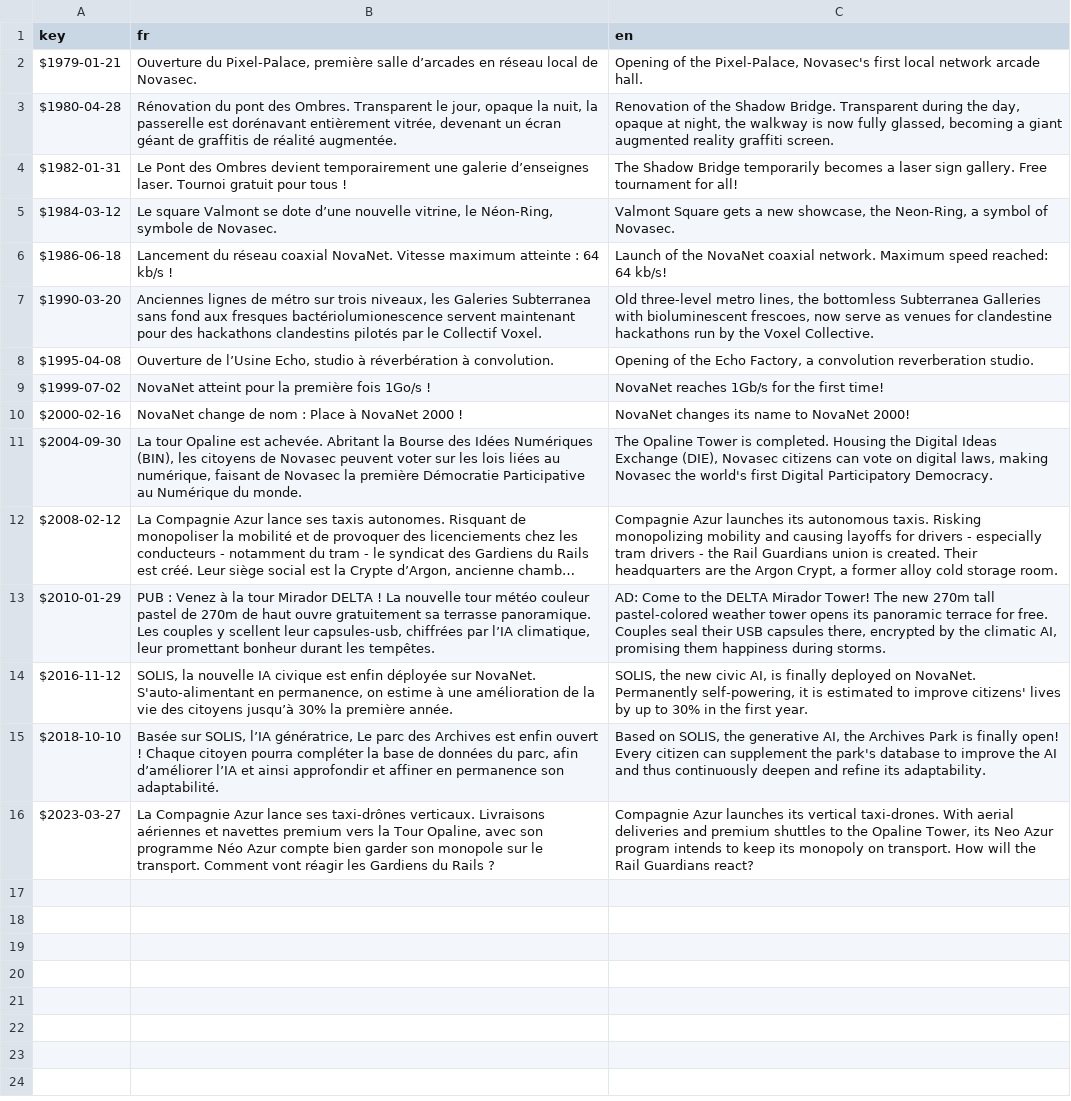
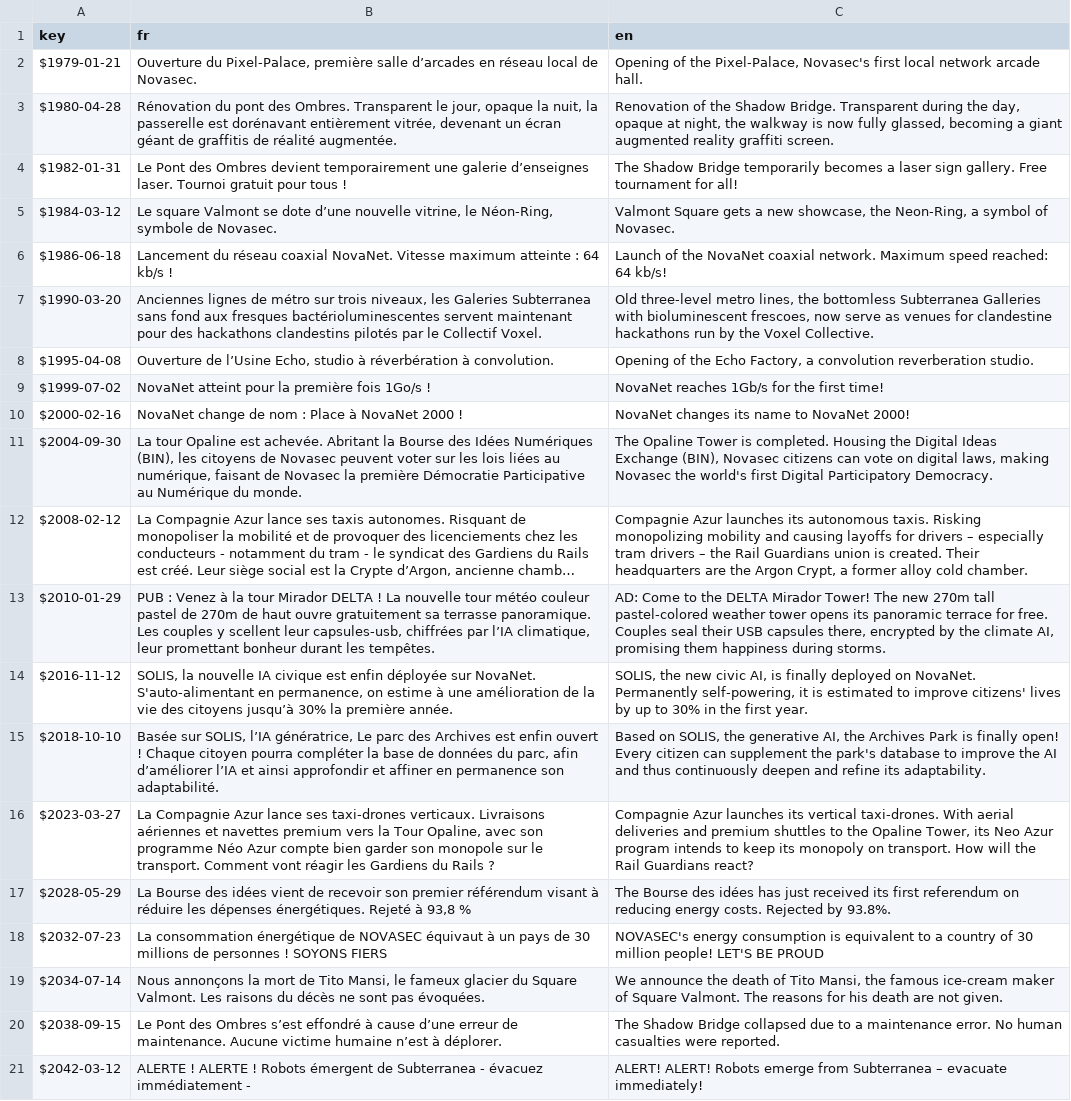
Before and after one commit to Proksimas/HackerIDLE, a CSV file: hackeridle/Game/News/TextFiles/chronological_news.csv, drawn as a sheet; long unchanged cells end in …; the diff names each change by its address in the sheet, - before the commit and + after, or states it on an @@ line.

```diff
--- a/hackeridle/Game/News/TextFiles/chronological_news.csv
+++ b/hackeridle/Game/News/TextFiles/chronological_news.csv
-B7 (fr): …aux fresques bactériolumionescence servent maintenant…
+B7 (fr): …aux fresques bactérioluminescentes servent maintenant…
-C11 (en): …Ideas Exchange (DIE), Novasec citizens…
+C11 (en): …Ideas Exchange (BIN), Novasec citizens…
-C12 (en): …for drivers - especially tram drivers - the Rail Guardians union is created. Their headquarters are the Argon Crypt, a former alloy cold storage room.
+C12 (en): …for drivers – especially tram drivers – the Rail Guardians union is created. Their headquarters are the Argon Crypt, a former alloy cold chamber.
-C13 (en): …by the climatic AI, promising…
+C13 (en): …by the climate AI, promising…
-B16 (fr): …lance ses taxi-drônes verticaux. Livraisons…
+B16 (fr): …lance ses taxi-drones verticaux. Livraisons…
+row 17: $2028-05-29 | La Bourse des idées vient de recevoir son premier référendum visant à réduire les dépenses énergétiques. Rejeté à 93,8 % | The Bourse des idées has just received its first referendum on reducing energy costs. Rejected by 93.8%.
+row 18: $2032-07-23 | La consommation énergétique de NOVASEC équivaut à un pays de 30 millions de personnes ! SOYONS FIERS | NOVASEC's energy consumption is equivalent to a country of 30 million people! LET'S BE PROUD
+row 19: $2034-07-14 | Nous annonçons la mort de Tito Mansi, le fameux glacier du Square Valmont. Les raisons du décès ne sont pas évoquées. | We announce the death of Tito Mansi, the famous ice-cream maker of Square Valmont. The reasons for his death are not given.
+row 20: $2038-09-15 | Le Pont des Ombres s’est effondré à cause d’une erreur de maintenance. Aucune victime humaine n’est à déplorer. | The Shadow Bridge collapsed due to a maintenance error. No human casualties were reported.
+row 21: $2042-03-12 | ALERTE ! ALERTE ! Robots émergent de Subterranea - évacuez immédiatement - | ALERT! ALERT! Robots emerge from Subterranea – evacuate immediately!
```
Also changed, not shown: hackeridle/Game/News/TextFiles/breaking_news.csv, 4 other files.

TASK DIRECTIONS: Output every entry above exactly as written, but omit the pictures.

RESPONSE BOX:
Before and after one commit to Proksimas/HackerIDLE, a CSV file: hackeridle/Game/News/TextFiles/chronological_news.csv, drawn as a sheet; long unchanged cells end in …; the diff names each change by its address in the sheet, - before the commit and + after, or states it on an @@ line.

```diff
--- a/hackeridle/Game/News/TextFiles/chronological_news.csv
+++ b/hackeridle/Game/News/TextFiles/chronological_news.csv
-B7 (fr): …aux fresques bactériolumionescence servent maintenant…
+B7 (fr): …aux fresques bactérioluminescentes servent maintenant…
-C11 (en): …Ideas Exchange (DIE), Novasec citizens…
+C11 (en): …Ideas Exchange (BIN), Novasec citizens…
-C12 (en): …for drivers - especially tram drivers - the Rail Guardians union is created. Their headquarters are the Argon Crypt, a former alloy cold storage room.
+C12 (en): …for drivers – especially tram drivers – the Rail Guardians union is created. Their headquarters are the Argon Crypt, a former alloy cold chamber.
-C13 (en): …by the climatic AI, promising…
+C13 (en): …by the climate AI, promising…
-B16 (fr): …lance ses taxi-drônes verticaux. Livraisons…
+B16 (fr): …lance ses taxi-drones verticaux. Livraisons…
+row 17: $2028-05-29 | La Bourse des idées vient de recevoir son premier référendum visant à réduire les dépenses énergétiques. Rejeté à 93,8 % | The Bourse des idées has just received its first referendum on reducing energy costs. Rejected by 93.8%.
+row 18: $2032-07-23 | La consommation énergétique de NOVASEC équivaut à un pays de 30 millions de personnes ! SOYONS FIERS | NOVASEC's energy consumption is equivalent to a country of 30 million people! LET'S BE PROUD
+row 19: $2034-07-14 | Nous annonçons la mort de Tito Mansi, le fameux glacier du Square Valmont. Les raisons du décès ne sont pas évoquées. | We announce the death of Tito Mansi, the famous ice-cream maker of Square Valmont. The reasons for his death are not given.
+row 20: $2038-09-15 | Le Pont des Ombres s’est effondré à cause d’une erreur de maintenance. Aucune victime humaine n’est à déplorer. | The Shadow Bridge collapsed due to a maintenance error. No human casualties were reported.
+row 21: $2042-03-12 | ALERTE ! ALERTE ! Robots émergent de Subterranea - évacuez immédiatement - | ALERT! ALERT! Robots emerge from Subterranea – evacuate immediately!
```
Also changed, not shown: hackeridle/Game/News/TextFiles/breaking_news.csv, 4 other files.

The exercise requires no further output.